------ INPUT FOR THIS TASK ------
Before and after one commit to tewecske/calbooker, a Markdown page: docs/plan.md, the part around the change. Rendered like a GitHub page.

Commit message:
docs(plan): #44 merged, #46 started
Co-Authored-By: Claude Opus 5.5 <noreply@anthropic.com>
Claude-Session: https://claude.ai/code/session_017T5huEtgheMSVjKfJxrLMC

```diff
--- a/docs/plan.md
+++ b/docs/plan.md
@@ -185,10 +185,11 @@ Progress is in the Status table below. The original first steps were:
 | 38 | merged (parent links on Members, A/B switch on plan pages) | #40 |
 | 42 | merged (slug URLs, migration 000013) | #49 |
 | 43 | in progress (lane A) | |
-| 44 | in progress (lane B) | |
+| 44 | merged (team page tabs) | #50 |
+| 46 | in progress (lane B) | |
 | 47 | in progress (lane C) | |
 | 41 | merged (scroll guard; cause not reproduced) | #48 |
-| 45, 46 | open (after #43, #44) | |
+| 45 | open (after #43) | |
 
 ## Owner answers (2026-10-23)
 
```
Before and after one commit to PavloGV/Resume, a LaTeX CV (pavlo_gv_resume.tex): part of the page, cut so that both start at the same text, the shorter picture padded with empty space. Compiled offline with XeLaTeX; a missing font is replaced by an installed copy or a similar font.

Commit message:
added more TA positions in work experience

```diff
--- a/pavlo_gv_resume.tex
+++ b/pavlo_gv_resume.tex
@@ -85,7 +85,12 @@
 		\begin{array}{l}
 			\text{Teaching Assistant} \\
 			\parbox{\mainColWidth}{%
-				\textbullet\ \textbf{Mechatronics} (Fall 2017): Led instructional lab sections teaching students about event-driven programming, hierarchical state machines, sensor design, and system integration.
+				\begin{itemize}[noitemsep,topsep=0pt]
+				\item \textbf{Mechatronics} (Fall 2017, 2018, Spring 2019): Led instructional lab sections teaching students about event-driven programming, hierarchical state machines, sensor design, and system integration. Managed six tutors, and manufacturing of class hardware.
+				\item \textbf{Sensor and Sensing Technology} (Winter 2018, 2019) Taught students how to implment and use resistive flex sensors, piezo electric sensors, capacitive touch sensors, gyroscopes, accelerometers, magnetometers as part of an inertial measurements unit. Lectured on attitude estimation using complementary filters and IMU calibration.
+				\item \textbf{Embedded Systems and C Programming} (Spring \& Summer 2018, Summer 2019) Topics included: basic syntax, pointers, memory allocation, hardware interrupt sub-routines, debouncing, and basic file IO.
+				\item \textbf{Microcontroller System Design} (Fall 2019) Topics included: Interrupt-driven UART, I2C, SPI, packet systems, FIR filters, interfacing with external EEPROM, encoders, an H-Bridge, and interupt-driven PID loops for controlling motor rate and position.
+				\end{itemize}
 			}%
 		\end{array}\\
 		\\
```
------
### WHAT THE TASK ASKS
In your reply, write out all of the material exactly as it was given.

### EXERCISE OUTPUT
Before and after one commit to tewecske/calbooker, a Markdown page: docs/plan.md, the part around the change. Rendered like a GitHub page.

Commit message:
docs(plan): #44 merged, #46 started
Co-Authored-By: Claude Opus 5.5 <noreply@anthropic.com>
Claude-Session: https://claude.ai/code/session_017T5huEtgheMSVjKfJxrLMC

```diff
--- a/docs/plan.md
+++ b/docs/plan.md
@@ -185,10 +185,11 @@ Progress is in the Status table below. The original first steps were:
 | 38 | merged (parent links on Members, A/B switch on plan pages) | #40 |
 | 42 | merged (slug URLs, migration 000013) | #49 |
 | 43 | in progress (lane A) | |
-| 44 | in progress (lane B) | |
+| 44 | merged (team page tabs) | #50 |
+| 46 | in progress (lane B) | |
 | 47 | in progress (lane C) | |
 | 41 | merged (scroll guard; cause not reproduced) | #48 |
-| 45, 46 | open (after #43, #44) | |
+| 45 | open (after #43) | |
 
 ## Owner answers (2026-10-23)
 
```
Before and after one commit to PavloGV/Resume, a LaTeX CV (pavlo_gv_resume.tex): part of the page, cut so that both start at the same text, the shorter picture padded with empty space. Compiled offline with XeLaTeX; a missing font is replaced by an installed copy or a similar font.

Commit message:
added more TA positions in work experience

```diff
--- a/pavlo_gv_resume.tex
+++ b/pavlo_gv_resume.tex
@@ -85,7 +85,12 @@
 		\begin{array}{l}
 			\text{Teaching Assistant} \\
 			\parbox{\mainColWidth}{%
-				\textbullet\ \textbf{Mechatronics} (Fall 2017): Led instructional lab sections teaching students about event-driven programming, hierarchical state machines, sensor design, and system integration.
+				\begin{itemize}[noitemsep,topsep=0pt]
+				\item \textbf{Mechatronics} (Fall 2017, 2018, Spring 2019): Led instructional lab sections teaching students about event-driven programming, hierarchical state machines, sensor design, and system integration. Managed six tutors, and manufacturing of class hardware.
+				\item \textbf{Sensor and Sensing Technology} (Winter 2018, 2019) Taught students how to implment and use resistive flex sensors, piezo electric sensors, capacitive touch sensors, gyroscopes, accelerometers, magnetometers as part of an inertial measurements unit. Lectured on attitude estimation using complementary filters and IMU calibration.
+				\item \textbf{Embedded Systems and C Programming} (Spring \& Summer 2018, Summer 2019) Topics included: basic syntax, pointers, memory allocation, hardware interrupt sub-routines, debouncing, and basic file IO.
+				\item \textbf{Microcontroller System Design} (Fall 2019) Topics included: Interrupt-driven UART, I2C, SPI, packet systems, FIR filters, interfacing with external EEPROM, encoders, an H-Bridge, and interupt-driven PID loops for controlling motor rate and position.
+				\end{itemize}
 			}%
 		\end{array}\\
 		\\
```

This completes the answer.